One of the segments benefitting from university research is composites. This year’s annual university research and development article highlights five projects in crucial areas, including composite joining, recycling and computer aided process planning.

Drilling Holes Without Damaging Fibers

Project: Continuous Fiber Fastener Holes

School: North Carolina Agricultural and Technical State University

Location: Greensboro, N.C.

Principal Investigators: Ajit Kelkar and Vishwas Jadhav

Researchers at North Carolina A&T State University have developed a technique to create fastener holes in continuous carbon fiber composites without disrupting the fibers. Drilled holes are one of the primary causes of delamination in CFRP components. Drilling cuts the continuous fibers, reducing their strength and stiffness. “We are weakening the overall strength and stiffness of the laminate when we drill the holes, and this happens due to breakage of continuous fibers,” says Vishwas Jadhav, a graduate research assistant in the Joint School of Nanoscience and Engineering.

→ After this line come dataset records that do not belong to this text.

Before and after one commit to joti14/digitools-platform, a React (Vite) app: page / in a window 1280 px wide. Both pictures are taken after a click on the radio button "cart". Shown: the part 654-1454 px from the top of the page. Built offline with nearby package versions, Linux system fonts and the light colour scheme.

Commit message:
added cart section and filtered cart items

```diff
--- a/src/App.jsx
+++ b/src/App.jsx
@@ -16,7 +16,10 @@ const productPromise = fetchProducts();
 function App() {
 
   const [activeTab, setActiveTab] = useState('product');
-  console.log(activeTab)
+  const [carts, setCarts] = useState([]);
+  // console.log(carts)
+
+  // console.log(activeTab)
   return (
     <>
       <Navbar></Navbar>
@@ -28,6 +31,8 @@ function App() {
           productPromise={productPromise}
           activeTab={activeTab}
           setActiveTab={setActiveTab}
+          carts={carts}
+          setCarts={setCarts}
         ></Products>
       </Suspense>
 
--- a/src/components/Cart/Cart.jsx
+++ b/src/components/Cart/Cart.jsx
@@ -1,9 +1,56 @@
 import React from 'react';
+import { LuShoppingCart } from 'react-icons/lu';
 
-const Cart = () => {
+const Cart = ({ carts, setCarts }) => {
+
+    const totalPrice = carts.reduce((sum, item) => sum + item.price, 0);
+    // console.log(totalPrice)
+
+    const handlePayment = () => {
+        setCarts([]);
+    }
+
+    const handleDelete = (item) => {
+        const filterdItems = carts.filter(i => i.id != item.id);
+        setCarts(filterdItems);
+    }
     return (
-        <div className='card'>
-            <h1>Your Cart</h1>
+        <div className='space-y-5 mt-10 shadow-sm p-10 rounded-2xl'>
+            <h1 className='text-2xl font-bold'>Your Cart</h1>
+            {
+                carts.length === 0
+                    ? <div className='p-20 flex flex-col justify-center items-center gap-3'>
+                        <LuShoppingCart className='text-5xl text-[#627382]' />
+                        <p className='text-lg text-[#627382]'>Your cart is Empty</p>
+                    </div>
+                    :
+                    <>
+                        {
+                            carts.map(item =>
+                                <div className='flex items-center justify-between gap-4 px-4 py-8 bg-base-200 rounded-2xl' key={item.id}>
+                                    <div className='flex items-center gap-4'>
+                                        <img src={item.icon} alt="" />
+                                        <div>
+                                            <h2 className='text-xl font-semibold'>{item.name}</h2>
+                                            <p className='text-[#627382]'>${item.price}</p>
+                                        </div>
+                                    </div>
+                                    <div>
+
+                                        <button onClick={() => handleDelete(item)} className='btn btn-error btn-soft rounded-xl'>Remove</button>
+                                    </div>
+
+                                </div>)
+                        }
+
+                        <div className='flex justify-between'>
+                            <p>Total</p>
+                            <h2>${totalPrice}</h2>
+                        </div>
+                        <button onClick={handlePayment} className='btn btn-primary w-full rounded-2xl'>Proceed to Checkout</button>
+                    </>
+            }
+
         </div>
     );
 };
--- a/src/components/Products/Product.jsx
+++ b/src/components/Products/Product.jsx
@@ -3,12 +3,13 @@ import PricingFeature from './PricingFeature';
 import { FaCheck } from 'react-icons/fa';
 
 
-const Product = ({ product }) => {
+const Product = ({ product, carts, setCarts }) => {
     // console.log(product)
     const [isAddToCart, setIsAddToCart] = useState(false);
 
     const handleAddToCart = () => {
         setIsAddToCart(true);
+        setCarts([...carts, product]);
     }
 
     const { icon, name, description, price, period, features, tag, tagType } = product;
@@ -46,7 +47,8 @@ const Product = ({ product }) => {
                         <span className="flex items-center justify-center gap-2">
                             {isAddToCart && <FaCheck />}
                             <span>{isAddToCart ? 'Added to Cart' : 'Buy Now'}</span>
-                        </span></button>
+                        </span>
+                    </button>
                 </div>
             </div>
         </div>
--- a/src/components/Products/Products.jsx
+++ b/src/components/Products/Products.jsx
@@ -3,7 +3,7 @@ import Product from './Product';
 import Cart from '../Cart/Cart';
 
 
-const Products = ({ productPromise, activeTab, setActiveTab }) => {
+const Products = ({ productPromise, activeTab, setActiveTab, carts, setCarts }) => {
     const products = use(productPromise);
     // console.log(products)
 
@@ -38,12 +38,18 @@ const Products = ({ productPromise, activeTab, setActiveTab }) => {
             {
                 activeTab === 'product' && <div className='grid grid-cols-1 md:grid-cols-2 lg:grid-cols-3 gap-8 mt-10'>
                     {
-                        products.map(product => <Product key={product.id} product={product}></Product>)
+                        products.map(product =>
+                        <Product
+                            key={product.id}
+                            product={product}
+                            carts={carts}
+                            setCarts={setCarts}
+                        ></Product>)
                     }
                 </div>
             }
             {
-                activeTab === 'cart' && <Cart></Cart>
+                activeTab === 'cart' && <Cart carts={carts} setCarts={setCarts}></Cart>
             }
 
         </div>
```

Jadhav discussed this long-standing problem with his advisor Ajit Kelkar, a professor in the Department of Mechanical Engineering. Kelkar posed a simple question: “Can we make the holes without cutting the fiber?” Inspired, Jadhav devised a method to insert removable steel pins between continuous carbon fibers during fabrication.

“The idea is similar to when we attach a button to textile fabric,” says Jadhav. “The inserted needle rarely breaks the fiber of the cloth.” When the steel pins are taken out of the carbon fabric, there is a circular fastener hole with intact continuous fibers – something that drilling is unable to achieve.

During phase one of the project, which began in 2019, researchers fabricated 2.6 mm continuous CFRP panels using 12 layers of 0/90 plain weave carbon fabric supplied by Fibre Glast Developments Corp. Working one layer at a time, Jadhav measured and marked the hole locations, used tweezers to separate the fibers at each location and placed a ¼-inch steel pin between the fibers. The panels were vacuum infused with Hexion’s EPON™ 862 epoxy resin and EPIKURE™ Curing Agent W, then cured in an autoclave. Afterward, the pins were removed, leaving ¼-inch holes.